Content starts

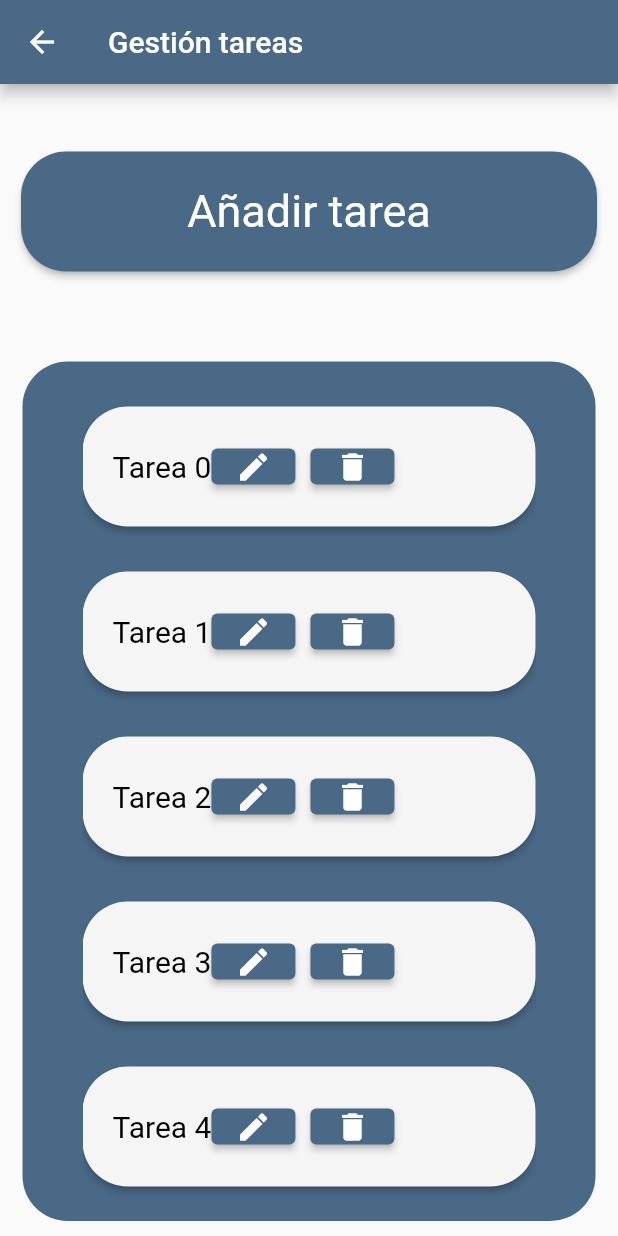
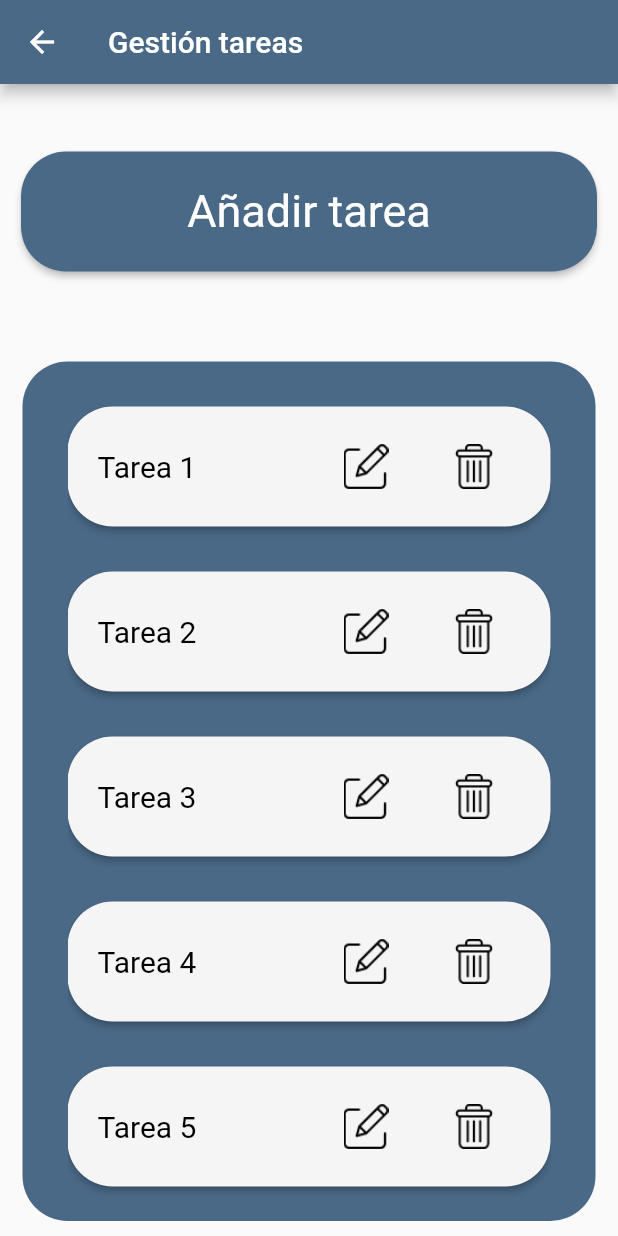
Before and after one commit to DGPAS/DGP_AS, a Flutter app: the GestionTareas screen opened directly, on a phone screen of 412 x 824 dp. Run offline on Flutter 3.47's test engine with Material 2 defaults, Android fonts, the phone set to English and light mode, and no system bars.

Commit message:
GestionTareas funcional

```diff
--- a/Dability/lib/gestion_tareas.dart
+++ b/Dability/lib/gestion_tareas.dart
@@ -5,18 +5,24 @@ class GestionTareas extends StatefulWidget {
 }
 
 class _GestionTareasState extends State<GestionTareas> {
-  /*
-  final ButtonStyle style = ElevatedButton.styleFrom(
-    minimumSize: Size(MediaQuery.of(context).size.width - 20, 150), // 180, 150
-    textStyle: const TextStyle(fontSize: 20),
-    shape: RoundedRectangleBorder(
-      borderRadius: BorderRadius.circular(30), // Redondear los bordes del botón
-    ),
-    primary: Colors.teal,
-  );
-  */
 
-  final List<Color> containerColors = [Colors.red, Colors.green, Colors.blue]; // Colores de los contenedores
+  List<String> tasks = [];  // lista de tareas
+  double maxAnchoMaximo = 500;
+  // final List<Color> containerColors = [Colors.red, Colors.green, Colors.blue]; // Colores de los contenedores
+
+
+  @override
+  void initState() {
+    super.initState();
+    tasks.add("Tarea 1");
+    tasks.add("Tarea 2");
+    tasks.add("Tarea 3");
+    tasks.add("Tarea 4");
+    tasks.add("Tarea 5");
+    tasks.add("Tarea 6");
+    tasks.add("Tarea 7");
+  }
+
 
   Widget build(BuildContext context) {
     return Scaffold(
@@ -66,13 +72,13 @@ class _GestionTareasState extends State<GestionTareas> {
                       borderRadius: BorderRadius.circular(30),
                     ),
                     height: 400,
-                    width: MediaQuery.of(context).size.width - 30,
-                    padding: EdgeInsets.symmetric(horizontal: 40), // Margen horizontal
+                    width: (MediaQuery.of(context).size.width - 30).clamp(0.0, maxAnchoMaximo.toDouble()),
+                    padding: EdgeInsets.symmetric(horizontal: 30), // Margen horizontal
                       child: ListView(
                           children: [
                             SizedBox(height: 30,),
                             ...List.generate(
-                              7,
+                              tasks.length,
                               (index) {
                                 return Column(
                                   children: [
@@ -93,9 +99,10 @@ class _GestionTareasState extends State<GestionTareas> {
                                       },
                                       child:
                                         Row(
+                                          mainAxisAlignment: MainAxisAlignment.spaceBetween,
                                           children: [
                                             Text(
-                                              'Tarea ' + index.toString(),
+                                              tasks[index],
                                               //textAlign: TextAlign.center,
                                               style: TextStyle(
                                                 color: Colors.black, // Cambia el color del texto a rojo
@@ -112,28 +119,63 @@ class _GestionTareasState extends State<GestionTareas> {
 
                                                     ElevatedButton(
                                                       onPressed: () {
-                                                        // Acción del botón
+                                                        // Irá a la pantalla de añadir tarea
+                                                        // Navigator.push(
+                                                        //   context,
+                                                        //   MaterialPageRoute(builder: (context) => EditTask()),
+                                                        // );
                                                       },
                                                       style: ElevatedButton.styleFrom(
                                                         minimumSize: Size(10, 20),
-                                                        primary: Color(0xFF4A6987)
+                                                        primary: Color(0xFFF5F5F5),
+                                                        elevation: 0,
                                                       ),
-                                                      child: Icon(
-                                                          Icons.edit,
+                                                      child: Image.asset(
+                                                        'images/EditIcon.png',
+                                                        width: 30,
+                                                        height: 35,
                                                       ),
                                                     ),
 
                                                     SizedBox(width: 10,), // cambiar?
                                                     ElevatedButton(
                                                       onPressed: () {
-                                                        // Acción del botón
+                                                        showDialog(
+                                                          context: context,
+                                                          builder: (BuildContext context) {
+                                                            return AlertDialog(
+                                                              title: Text('Confirmar eliminación'),
+                                                              content: Text('¿Estás seguro de que deseas eliminar esta tarea?'),
+                                                              actions: [
+                                                                TextButton(
+                                                                  onPressed: () {
+                                                                    Navigator.of(context).pop(); // Cierra el diálogo
+                                                                  },
+                                                                  child: Text('Cancelar'),
+                                                                ),
+                                                                TextButton(
+                                                                  onPressed: () {
+                                                                    setState(() {
+                                                                      tasks.remove(tasks[index]);
+                                                                    });
+                                                                    Navigator.of(context).pop(); // Cierra el diálogo
+                                                                  },
+                                                                  child: Text('Eliminar'),
+                                                                ),
+                                                              ],
+                                                            );
+                                                          },
+                                                        );
                                                       },
                                                       style: ElevatedButton.styleFrom(
                                                           minimumSize: Size(10, 20),
-                                                          primary: Color(0xFF4A6987)
+                                                          primary: Color(0xFFF5F5F5),
+                                                          elevation: 0,
                                                       ),
-                                                      child: Icon(
-                                                        Icons.delete,
+                                                      child: Image.asset(
+                                                        'images/DeleteIcon.png',
+                                                        width: 30,
+                                                        height: 35,
                                                       ),
                                                     ),
 
@@ -144,8 +186,6 @@ class _GestionTareasState extends State<GestionTareas> {
                                             /////
                                           ]
                                         ),
-
-
 
                                     ),
 
```
Also changed, not shown: Dability/pubspec.yaml (+14 -1 lines), Dability/images/DabilityLogo.png (added), Dability/images/DeleteIcon.png (added), Dability/images/EditIcon.png (added), Dability/images/agendaLogo.png (added), Dability/images/checkIcon.png (added), Dability/images/currentPageIcon.png (added), Dability/images/domesticTask.png (added), Dability/images/formerPageArrow.png (added), Dability/images/logo.jpeg (added), Dability/images/microwaveTask.png (added), Dability/images/nextPageArrow.png (added), Dability/images/planTask.png (added), Dability/images/userIcon.png (added).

Content ends

**Your instructions:** Count up the lines in the entries that hold "height", and respond with that count and no other text.

**Exercise output:** 4